11 May

National Teacher Appreciation Week

The weeks pass and we maintain our relentless pace. We are now up against the Year 11 exam season having just completed our Year 9 ILEs. I know we wouldn’t want it any other way and it’s important that we all recognise that we need to continue to maintain our drive, for and with our children, to ensure that they can be successful.

During this exam period it is worth reflecting on those of the things that make for a successful young adult. Here at Oakwood we can and do frame those attributes within the 5Rs and they don’t need revisiting here. However it is occasionally useful to remind ourselves that we are preparing our children for the world beyond our gates; be that at 3:10 or the weekend, for post-16 and college and work and then, for some, university.

Our awards evening and ‘Creative Sparkle’ events have been terrifically well received this week. Many, many members of staff and pupils have contributed to those two fantastic events. It has been wonderful to celebrate with the children where there has been progress and attainment. More than that, it has been terrific to be able to acknowledge success wherever it has been observed and in whatever form. Thursday evening was an extremely enjoyable evening for all the staff, pupils and parents involved.

What is absolutely clear is that there are great swathes of our pupil population who work really hard every day, want to get it right, want to be successful and want to work with us, rather than against us. It does work both ways. We take time to reflect upon what we need to do in support of our children. Just occasionally our children or the general public take time to reflect upon what teachers do for our children and our communities.

I’m guessing that this may well have passed you by but this week is set as National Teacher Appreciation Week, which includes the day known as also known as National Teacher Day. Unfortunately here in the UK we don’t make this a national event or set aside the week (although maybe Monday as bank holiday could be labelled as such in the future) but in the USA this is an important week.
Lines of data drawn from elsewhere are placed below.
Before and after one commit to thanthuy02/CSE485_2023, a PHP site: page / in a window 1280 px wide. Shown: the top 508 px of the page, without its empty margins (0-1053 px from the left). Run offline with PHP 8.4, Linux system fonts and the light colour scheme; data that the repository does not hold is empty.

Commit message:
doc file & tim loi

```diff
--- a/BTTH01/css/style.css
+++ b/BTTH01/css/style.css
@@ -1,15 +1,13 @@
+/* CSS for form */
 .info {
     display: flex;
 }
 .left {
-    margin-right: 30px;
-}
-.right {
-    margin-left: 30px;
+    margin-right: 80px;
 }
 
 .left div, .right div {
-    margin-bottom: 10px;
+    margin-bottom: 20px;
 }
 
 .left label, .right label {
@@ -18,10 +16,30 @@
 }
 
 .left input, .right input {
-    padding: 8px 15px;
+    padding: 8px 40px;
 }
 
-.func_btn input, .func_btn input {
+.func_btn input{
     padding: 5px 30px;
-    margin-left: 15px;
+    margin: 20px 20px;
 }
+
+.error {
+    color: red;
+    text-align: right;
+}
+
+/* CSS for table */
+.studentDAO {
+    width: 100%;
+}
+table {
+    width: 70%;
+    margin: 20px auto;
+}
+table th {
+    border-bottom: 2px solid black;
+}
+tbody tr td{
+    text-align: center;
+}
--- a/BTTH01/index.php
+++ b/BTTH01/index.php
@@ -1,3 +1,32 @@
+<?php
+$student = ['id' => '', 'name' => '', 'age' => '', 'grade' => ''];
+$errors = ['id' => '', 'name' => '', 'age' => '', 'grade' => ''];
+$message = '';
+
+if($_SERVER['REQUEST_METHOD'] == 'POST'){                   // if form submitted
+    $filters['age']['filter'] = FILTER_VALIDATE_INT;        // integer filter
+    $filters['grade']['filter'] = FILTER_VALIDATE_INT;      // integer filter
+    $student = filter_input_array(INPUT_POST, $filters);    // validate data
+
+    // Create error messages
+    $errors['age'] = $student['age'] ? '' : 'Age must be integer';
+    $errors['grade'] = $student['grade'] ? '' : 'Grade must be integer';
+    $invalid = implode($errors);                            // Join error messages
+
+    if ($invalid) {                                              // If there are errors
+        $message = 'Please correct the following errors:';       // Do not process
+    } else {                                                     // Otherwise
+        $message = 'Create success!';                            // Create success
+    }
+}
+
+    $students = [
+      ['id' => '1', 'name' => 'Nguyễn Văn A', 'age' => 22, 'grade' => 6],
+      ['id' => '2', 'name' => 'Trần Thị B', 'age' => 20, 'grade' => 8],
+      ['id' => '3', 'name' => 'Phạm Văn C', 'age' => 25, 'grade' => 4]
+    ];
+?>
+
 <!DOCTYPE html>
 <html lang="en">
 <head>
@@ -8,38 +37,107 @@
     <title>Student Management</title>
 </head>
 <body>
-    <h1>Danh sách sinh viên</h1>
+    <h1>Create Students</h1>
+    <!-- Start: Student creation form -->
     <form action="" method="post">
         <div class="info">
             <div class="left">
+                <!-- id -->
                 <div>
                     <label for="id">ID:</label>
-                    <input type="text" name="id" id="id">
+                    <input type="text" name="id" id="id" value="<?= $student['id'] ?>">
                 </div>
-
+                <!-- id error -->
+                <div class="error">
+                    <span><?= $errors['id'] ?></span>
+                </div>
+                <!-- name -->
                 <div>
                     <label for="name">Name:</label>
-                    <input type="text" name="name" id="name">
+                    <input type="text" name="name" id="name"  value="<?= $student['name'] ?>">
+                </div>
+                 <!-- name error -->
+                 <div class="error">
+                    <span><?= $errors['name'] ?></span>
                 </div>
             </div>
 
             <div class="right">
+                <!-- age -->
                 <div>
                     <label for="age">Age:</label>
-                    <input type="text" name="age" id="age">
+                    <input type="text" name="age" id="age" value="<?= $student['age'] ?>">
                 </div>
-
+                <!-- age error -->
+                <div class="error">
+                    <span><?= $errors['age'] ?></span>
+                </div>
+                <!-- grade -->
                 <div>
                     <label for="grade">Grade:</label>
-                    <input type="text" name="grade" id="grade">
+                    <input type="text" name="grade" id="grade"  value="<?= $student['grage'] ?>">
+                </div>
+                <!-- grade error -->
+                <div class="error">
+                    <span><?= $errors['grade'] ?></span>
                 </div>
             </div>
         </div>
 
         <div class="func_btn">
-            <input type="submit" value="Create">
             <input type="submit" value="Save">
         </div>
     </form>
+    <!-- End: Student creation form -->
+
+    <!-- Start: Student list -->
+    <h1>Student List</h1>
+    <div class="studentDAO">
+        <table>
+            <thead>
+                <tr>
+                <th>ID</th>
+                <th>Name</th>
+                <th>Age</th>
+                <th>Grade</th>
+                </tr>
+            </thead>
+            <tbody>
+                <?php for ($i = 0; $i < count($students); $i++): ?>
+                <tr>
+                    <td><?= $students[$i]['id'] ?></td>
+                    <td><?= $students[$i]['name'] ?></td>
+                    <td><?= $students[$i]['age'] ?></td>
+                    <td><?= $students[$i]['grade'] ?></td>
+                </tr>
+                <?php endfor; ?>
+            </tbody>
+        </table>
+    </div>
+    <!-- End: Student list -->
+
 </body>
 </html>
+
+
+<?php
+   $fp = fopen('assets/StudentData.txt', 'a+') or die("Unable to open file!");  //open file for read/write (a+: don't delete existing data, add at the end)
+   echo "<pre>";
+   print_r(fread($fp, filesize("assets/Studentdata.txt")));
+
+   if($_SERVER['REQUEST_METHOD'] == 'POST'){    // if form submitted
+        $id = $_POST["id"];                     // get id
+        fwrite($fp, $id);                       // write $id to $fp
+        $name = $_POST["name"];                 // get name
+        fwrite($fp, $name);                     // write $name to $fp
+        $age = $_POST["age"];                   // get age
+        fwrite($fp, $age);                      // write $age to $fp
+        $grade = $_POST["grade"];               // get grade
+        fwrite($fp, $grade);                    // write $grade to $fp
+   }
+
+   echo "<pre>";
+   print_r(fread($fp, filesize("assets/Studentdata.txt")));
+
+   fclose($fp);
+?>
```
The day is observed on the Tuesday of the first full week in May. This day is part of Teacher Appreciation Week, which is the first full week in May of each year. The National Education Association (of USA) describes National Teacher Day “as a day for honouring teachers and recognizing the lasting contributions they make to our lives.

” It goes on …”Teachers play a critical role in educating and shaping our children: the future leaders of our country. They are kind, patient, hard-working, dedicated and understanding professionals that mold our children’s lives in a positive direction. We entrust our children with the teachers, and they affect their lives on a daily basis.”

Interesting bits...
“It is time to say “Thank You” to the exceptional teachers that you know. Let them know that they are appreciated for all that they do.
” Political and educational leaders began discussions for a day to honour teachers in 1944. In 1953, Eleanor Roosevelt persuaded the 81st Congress to proclaim National Teachers’ Day. Congress declared March 7, 1980, as National Teacher Day. The National Education Association continued to observe Teacher Day on the first Tuesday in March until 1985 when the National PTA established Teacher Appreciation Week as the first full week of May. The NEA Representative Assembly then voted to make the Tuesday of that week National Teacher Day.

There are some things that we may not like about the States but it seems to me they’ve got that bit right. Teachers might say that it’s just nice to be appreciated once in a while.

‘Teacher appreciation makes the world of education go around.’ Helen Peters